When a Plum High School teacher outed her as a sex assault victim before a class full of students, the senior testified, “I wanted to go away and hide.”
At times during the hearing Wednesday for Drew Zoldak, a forensic science teacher charged with witness intimidation, the girl wept while on the witness stand. “I didn’t believe they knew. I didn’t want to believe they knew,” the girl testified about her classmates.
The Tribune-Review does not identify victims of sex crimes.
Zoldak, 40, will fight the charges, his attorney, Alexander Lindsay, said. District Judge Linda Zucco ordered Zoldak to stand trial.
The student is the alleged victim in an institutional sexual assault case against Plum English teacher Joseph Ruggieri.
On April 20, Zoldak allegedly walked into his third-period forensics class and apologized for missing class the previous Friday.
“He said two men in suits with the district attorney were asking him hundreds of questions at his house,” the girl testified.
When a student asked Zoldak why he was questioned, “He head-motioned to Mr. Cooper’s room and pointed directly at me and said, ‘Because of her,’ ” the girl said.
Jason Cooper, a science teacher, was charged with institutional sexual assault six days before Ruggieri for allegedly having sex with a different female student.
Cooper’s classroom was located immediately behind Zoldak’s, the girl testified.
A grand jury is investigating as many as eight possible victims between Ruggieri and Cooper, and whether school administrators turned a blind eye to the abuse.
“I thought nobody knew I was the victim in (the Ruggieri) case. It made me feel like I’m doing the wrong thing and I shouldn’t cooperate with (prosecutors) and the detectives,” the girl said of her reaction to Zoldak’s alleged statements.

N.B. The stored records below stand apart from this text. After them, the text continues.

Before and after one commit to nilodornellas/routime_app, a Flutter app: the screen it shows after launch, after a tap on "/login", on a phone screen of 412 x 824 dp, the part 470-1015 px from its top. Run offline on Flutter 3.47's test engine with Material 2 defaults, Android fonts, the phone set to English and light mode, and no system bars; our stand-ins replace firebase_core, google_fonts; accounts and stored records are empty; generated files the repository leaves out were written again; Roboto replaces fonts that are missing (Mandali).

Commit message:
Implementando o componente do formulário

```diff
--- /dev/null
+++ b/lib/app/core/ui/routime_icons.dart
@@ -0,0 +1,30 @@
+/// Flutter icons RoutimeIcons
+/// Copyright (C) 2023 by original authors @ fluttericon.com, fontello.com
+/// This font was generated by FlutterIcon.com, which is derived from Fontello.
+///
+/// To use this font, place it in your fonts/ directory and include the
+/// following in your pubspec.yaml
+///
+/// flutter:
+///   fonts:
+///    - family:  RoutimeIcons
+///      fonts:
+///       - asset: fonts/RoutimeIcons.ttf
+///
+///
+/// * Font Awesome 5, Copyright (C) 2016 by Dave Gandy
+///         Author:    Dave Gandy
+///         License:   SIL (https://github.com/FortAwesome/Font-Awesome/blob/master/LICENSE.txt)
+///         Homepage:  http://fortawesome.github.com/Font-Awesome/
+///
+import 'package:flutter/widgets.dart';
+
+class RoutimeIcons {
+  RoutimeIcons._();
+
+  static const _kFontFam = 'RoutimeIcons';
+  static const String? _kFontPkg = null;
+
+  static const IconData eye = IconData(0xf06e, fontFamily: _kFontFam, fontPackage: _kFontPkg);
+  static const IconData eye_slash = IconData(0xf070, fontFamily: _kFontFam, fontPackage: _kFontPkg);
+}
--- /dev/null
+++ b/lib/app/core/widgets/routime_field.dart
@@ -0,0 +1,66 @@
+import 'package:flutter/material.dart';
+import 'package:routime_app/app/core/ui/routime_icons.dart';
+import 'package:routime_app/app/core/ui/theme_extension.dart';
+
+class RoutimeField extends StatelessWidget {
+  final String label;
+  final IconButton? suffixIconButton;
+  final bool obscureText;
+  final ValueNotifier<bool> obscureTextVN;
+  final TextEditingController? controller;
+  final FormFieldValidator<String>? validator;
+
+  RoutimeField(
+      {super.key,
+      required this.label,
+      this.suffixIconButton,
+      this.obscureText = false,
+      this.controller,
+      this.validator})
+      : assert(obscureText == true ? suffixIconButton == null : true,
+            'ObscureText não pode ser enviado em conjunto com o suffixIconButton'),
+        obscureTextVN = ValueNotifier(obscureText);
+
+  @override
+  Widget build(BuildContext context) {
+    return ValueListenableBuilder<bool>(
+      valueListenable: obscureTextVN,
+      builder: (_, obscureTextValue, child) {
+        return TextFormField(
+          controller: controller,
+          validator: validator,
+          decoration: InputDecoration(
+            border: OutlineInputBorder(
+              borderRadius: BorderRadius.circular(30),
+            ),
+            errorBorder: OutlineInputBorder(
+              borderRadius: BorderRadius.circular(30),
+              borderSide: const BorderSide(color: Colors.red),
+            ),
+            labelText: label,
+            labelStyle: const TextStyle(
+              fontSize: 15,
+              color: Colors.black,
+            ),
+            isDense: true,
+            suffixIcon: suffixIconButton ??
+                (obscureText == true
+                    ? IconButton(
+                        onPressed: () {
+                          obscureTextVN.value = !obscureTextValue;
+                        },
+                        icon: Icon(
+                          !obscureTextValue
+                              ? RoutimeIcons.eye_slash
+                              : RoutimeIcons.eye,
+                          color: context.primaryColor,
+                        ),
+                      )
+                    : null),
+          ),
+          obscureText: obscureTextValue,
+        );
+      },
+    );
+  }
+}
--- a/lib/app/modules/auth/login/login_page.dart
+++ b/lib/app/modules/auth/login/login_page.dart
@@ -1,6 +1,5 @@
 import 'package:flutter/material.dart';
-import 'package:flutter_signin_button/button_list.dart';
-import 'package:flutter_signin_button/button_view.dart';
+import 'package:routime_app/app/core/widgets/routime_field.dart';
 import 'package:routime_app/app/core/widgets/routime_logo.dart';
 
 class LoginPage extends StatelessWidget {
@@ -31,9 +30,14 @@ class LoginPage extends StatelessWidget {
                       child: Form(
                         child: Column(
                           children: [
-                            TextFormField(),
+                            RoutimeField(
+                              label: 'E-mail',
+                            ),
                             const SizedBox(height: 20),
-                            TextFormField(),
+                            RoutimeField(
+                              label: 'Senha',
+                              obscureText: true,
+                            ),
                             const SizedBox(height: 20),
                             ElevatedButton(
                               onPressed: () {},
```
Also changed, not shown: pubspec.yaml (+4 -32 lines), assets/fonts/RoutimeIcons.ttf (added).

A criminal complaint indicates that when two female officers questioned Zoldak on April 17, he intimated the victim was partly to blame: “It takes two to tango,” the investigators said he told them.
Lindsay — the attorney hired by convicted sex offender and former Penn State football coach Jerry Sandusky for his appeal — argued the girl’s testimony did not meet the requirements of the state’s witness intimidation statute.
“It’s not enough to intimidate someone or make someone feel bad,” Lindsay said. “You have to intimidate them to do something.”
Lindsay repeatedly questioned the girl’s recollection of an incident she said came later the same day. She testified Zoldak called her to the front of the classroom and asked if she would be OK with next week’s topic: sexual assault.
She said he told her she didn’t have to sit in class during the lessons.
“I said I would rather not hide but be as normal as possible,” she testified.
She said the exchange was loud enough that students in the front row of desks could have heard it. The girl became frustrated by Lindsay’s calling into question her recollections.
She began to cry.
“No one else has to deal with what I have to deal with,” she said. “No one else cares. It makes me upset.”
Lindsay argued that neither instance qualifies as intimidation.
“If you can prosecute someone for this, then — for heaven’s sake — you can prosecute someone for anything,” he said. “You have no case.”
Zoldak’s formal arraignment is scheduled for July 15.
Outside the courtroom, Lindsay said his client will fight the charges “to the end.”
“I don’t think (Zoldak) pointed her out the way she said,” Lindsay said. “He did not point her out. He did not name her in the Ruggieri case.”
Zoldak did not speak during the hearing or outside the courtroom. His wife, Paige, accompanied him.
Lindsay said Zoldak, suspended without pay since April, has not been subpoenaed by the grand jury.